User interface change data
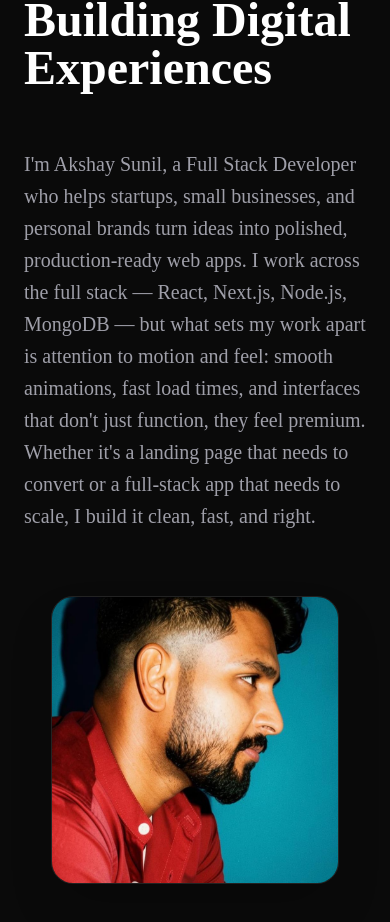
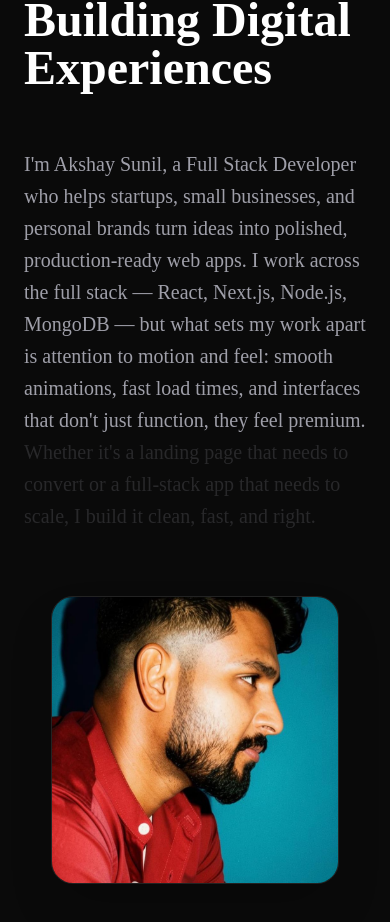
Before and after one commit to akshayofficial4/personal-portfolio, a Next.js app: page / in a window 390 px wide. Shown: the part 980-1902 px from the top of the page. Built offline with nearby package versions, Linux system fonts and the light colour scheme.

Commit message:
Enhance ScrollText for mobile character reveal
Refactor ScrollText component to support mobile character reveal and maintain original desktop scroll effect.

```diff
--- a/src/Components/ScrollText.tsx
+++ b/src/Components/ScrollText.tsx
@@ -1,7 +1,6 @@
 "use client";
-
 import { motion, useScroll, useTransform, MotionValue } from "framer-motion";
-import { useRef } from "react";
+import { useRef, useState, useEffect } from "react";
 
 interface ScrollRevealTextProps {
   text: string;
@@ -17,7 +16,6 @@ interface CharacterProps {
 
 const Character = ({ char, progress, start, end }: CharacterProps) => {
   const opacity = useTransform(progress, [start, end], [0.2, 1]);
-
   return (
     <motion.span style={{ opacity }} className="inline">
       {char}
@@ -25,25 +23,72 @@ const Character = ({ char, progress, start, end }: CharacterProps) => {
   );
 };
 
+const useIsMobile = (breakpoint = 768) => {
+  const [isMobile, setIsMobile] = useState(false);
+
+  useEffect(() => {
+    const check = () => setIsMobile(window.innerWidth < breakpoint);
+    check();
+    window.addEventListener("resize", check);
+    return () => window.removeEventListener("resize", check);
+  }, [breakpoint]);
+
+  return isMobile;
+};
+
+// stagger container for mobile one-time reveal
+const container = {
+  hidden: {},
+  visible: {
+    transition: { staggerChildren: 0.015 },
+  },
+};
+
+const charVariant = {
+  hidden: { opacity: 0.2 },
+  visible: { opacity: 1, transition: { duration: 0.2 } },
+};
+
 const ScrollText = ({ text, className = "" }: ScrollRevealTextProps) => {
-  const words = text.split("");
+  const characters = text.split("");
   const containerRef = useRef<HTMLDivElement>(null);
+  const isMobile = useIsMobile();
 
   const { scrollYProgress } = useScroll({
     target: containerRef,
     offset: ["start 80%", "end 60%"],
   });
 
+  // --- MOBILE: per-character reveal, but runs ONCE, never replays ---
+  if (isMobile) {
+    return (
+      <motion.div
+        ref={containerRef}
+        className={className}
+        variants={container}
+        initial="hidden"
+        whileInView="visible"
+        viewport={{ once: true, amount: 0.3 }}
+      >
+        {characters.map((char, index) => (
+          <motion.span key={index} variants={charVariant} className="inline">
+            {char}
+          </motion.span>
+        ))}
+      </motion.div>
+    );
+  }
+
+  // --- DESKTOP/LAPTOP: original live scroll-scrubbed effect, unchanged ---
   return (
     <div ref={containerRef} className={className}>
-      {words.map((word, index) => {
-        const start = index / words.length;
-        const end = start + 1 / words.length;
-
+      {characters.map((char, index) => {
+        const start = index / characters.length;
+        const end = start + 1 / characters.length;
         return (
           <Character
             key={index}
-            char={word}
+            char={char}
             progress={scrollYProgress}
             start={start}
             end={end}
```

**TASK ITEM**
The answer must be every line of the data that contains the word "ScrollText".

**ANSWER TO THIS TASK**
Enhance ScrollText for mobile character reveal
Refactor ScrollText component to support mobile character reveal and maintain original desktop scroll effect.
--- a/src/Components/ScrollText.tsx
+++ b/src/Components/ScrollText.tsx
 const ScrollText = ({ text, className = "" }: ScrollRevealTextProps) => {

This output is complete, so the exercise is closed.